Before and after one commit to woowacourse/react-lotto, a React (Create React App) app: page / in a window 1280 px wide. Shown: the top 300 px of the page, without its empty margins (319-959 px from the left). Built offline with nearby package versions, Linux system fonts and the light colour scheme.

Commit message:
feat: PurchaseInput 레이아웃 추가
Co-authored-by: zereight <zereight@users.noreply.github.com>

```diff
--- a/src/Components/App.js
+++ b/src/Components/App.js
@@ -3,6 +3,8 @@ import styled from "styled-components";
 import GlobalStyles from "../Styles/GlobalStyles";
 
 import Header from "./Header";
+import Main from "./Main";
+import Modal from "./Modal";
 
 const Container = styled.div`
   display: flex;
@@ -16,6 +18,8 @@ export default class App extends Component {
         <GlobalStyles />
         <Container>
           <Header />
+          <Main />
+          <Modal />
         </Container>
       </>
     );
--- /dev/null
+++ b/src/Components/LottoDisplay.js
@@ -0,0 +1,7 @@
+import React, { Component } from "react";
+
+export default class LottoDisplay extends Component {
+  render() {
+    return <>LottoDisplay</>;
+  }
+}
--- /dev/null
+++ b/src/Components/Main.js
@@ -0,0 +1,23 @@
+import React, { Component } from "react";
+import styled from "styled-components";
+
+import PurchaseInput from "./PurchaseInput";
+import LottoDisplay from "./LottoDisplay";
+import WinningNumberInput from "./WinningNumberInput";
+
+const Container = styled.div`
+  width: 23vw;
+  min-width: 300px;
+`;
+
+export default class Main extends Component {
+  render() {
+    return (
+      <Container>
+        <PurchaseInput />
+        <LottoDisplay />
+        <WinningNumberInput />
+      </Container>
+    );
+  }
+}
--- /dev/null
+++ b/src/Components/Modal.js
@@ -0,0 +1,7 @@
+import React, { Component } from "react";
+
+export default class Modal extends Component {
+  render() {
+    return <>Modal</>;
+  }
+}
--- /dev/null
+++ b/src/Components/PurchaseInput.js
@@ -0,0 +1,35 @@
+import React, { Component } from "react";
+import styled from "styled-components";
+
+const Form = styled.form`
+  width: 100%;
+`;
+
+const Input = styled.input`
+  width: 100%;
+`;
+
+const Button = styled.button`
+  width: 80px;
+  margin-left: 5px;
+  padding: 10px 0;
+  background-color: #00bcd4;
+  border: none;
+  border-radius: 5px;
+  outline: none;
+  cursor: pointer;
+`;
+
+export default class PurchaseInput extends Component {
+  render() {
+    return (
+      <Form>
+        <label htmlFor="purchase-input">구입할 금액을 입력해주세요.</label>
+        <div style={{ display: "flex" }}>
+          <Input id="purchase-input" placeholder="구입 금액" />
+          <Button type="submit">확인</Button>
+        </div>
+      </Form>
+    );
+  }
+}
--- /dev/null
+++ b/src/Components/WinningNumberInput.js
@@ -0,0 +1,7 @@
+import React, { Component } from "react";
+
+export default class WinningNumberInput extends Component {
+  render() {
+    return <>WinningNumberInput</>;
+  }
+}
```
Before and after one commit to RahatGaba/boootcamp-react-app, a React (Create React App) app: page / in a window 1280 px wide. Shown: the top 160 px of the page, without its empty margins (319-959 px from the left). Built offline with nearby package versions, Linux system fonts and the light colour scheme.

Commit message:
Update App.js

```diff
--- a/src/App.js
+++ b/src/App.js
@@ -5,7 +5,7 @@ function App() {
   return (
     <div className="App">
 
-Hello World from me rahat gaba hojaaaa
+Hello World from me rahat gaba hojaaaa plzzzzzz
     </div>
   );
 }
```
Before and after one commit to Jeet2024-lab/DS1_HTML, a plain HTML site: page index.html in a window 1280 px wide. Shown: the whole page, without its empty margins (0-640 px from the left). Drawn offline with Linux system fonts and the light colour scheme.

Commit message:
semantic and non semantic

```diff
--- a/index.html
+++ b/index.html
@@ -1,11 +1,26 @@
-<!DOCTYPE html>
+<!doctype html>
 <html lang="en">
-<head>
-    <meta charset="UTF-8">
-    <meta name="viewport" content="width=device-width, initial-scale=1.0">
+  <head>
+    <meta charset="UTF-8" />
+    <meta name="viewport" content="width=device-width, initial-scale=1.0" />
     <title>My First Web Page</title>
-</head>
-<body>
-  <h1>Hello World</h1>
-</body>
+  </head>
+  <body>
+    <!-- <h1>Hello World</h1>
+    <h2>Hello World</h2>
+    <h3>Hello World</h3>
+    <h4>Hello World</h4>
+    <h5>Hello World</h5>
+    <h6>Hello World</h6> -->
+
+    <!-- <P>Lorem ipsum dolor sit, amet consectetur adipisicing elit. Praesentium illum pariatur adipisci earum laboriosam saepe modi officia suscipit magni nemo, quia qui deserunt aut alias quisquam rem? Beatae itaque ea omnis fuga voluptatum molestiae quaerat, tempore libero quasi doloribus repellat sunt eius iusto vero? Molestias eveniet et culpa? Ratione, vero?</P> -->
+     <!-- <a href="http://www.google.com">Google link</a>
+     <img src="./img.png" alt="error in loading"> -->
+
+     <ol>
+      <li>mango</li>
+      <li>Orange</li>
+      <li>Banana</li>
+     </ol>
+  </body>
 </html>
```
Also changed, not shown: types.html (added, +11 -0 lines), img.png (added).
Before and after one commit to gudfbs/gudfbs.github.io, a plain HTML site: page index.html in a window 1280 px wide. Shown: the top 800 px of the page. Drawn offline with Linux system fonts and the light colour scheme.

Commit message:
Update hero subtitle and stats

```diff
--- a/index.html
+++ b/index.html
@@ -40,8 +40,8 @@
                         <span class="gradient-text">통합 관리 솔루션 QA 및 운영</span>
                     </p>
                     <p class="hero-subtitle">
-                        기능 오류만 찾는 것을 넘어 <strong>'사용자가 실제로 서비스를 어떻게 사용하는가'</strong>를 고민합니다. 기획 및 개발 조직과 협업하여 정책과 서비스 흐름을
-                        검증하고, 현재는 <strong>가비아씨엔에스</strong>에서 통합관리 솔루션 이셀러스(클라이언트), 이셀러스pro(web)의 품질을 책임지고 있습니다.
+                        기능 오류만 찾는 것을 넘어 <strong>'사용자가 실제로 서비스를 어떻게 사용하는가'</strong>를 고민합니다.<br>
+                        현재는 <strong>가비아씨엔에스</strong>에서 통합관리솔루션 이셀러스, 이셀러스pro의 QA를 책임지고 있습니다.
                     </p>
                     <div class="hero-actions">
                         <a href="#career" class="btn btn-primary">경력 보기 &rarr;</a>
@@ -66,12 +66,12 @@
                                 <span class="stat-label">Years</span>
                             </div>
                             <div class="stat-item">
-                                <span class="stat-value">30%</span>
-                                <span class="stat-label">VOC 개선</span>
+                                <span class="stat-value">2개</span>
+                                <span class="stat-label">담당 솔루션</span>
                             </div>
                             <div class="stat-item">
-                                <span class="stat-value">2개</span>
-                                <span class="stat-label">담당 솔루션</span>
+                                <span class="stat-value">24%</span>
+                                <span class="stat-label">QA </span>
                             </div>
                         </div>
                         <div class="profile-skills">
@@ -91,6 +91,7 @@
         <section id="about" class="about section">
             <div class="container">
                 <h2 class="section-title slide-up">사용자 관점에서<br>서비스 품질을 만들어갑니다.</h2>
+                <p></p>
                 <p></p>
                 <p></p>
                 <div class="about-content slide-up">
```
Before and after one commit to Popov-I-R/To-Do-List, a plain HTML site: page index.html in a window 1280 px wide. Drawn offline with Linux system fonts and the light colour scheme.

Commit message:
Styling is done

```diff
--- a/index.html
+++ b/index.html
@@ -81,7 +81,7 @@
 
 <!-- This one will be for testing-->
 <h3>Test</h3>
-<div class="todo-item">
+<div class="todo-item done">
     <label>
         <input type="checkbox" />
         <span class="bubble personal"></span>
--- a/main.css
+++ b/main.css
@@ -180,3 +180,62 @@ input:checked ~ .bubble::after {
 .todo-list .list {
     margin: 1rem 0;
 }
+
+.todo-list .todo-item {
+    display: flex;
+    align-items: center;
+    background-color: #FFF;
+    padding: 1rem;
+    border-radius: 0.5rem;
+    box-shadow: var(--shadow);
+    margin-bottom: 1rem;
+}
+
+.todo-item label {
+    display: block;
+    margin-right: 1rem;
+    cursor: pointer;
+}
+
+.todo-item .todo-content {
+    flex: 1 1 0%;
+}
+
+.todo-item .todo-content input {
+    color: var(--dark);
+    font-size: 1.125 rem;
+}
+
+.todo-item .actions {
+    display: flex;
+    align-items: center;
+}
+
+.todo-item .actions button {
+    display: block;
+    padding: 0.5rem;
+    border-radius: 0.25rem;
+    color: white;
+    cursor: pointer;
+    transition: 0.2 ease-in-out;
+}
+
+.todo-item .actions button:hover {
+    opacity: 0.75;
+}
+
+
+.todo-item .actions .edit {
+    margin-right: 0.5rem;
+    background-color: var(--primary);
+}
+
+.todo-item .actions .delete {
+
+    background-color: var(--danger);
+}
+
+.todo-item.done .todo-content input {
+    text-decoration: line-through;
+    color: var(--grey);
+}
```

---+---

**ACTIVITY**. Where a line of the data holds the word "content", copy that line.

**OUTPUT**.
-    <meta name="viewport" content="width=device-width, initial-scale=1.0">
+    <meta name="viewport" content="width=device-width, initial-scale=1.0" />
                 <div class="about-content slide-up">
+.todo-item .todo-content {
+.todo-item .todo-content input {
+.todo-item.done .todo-content input {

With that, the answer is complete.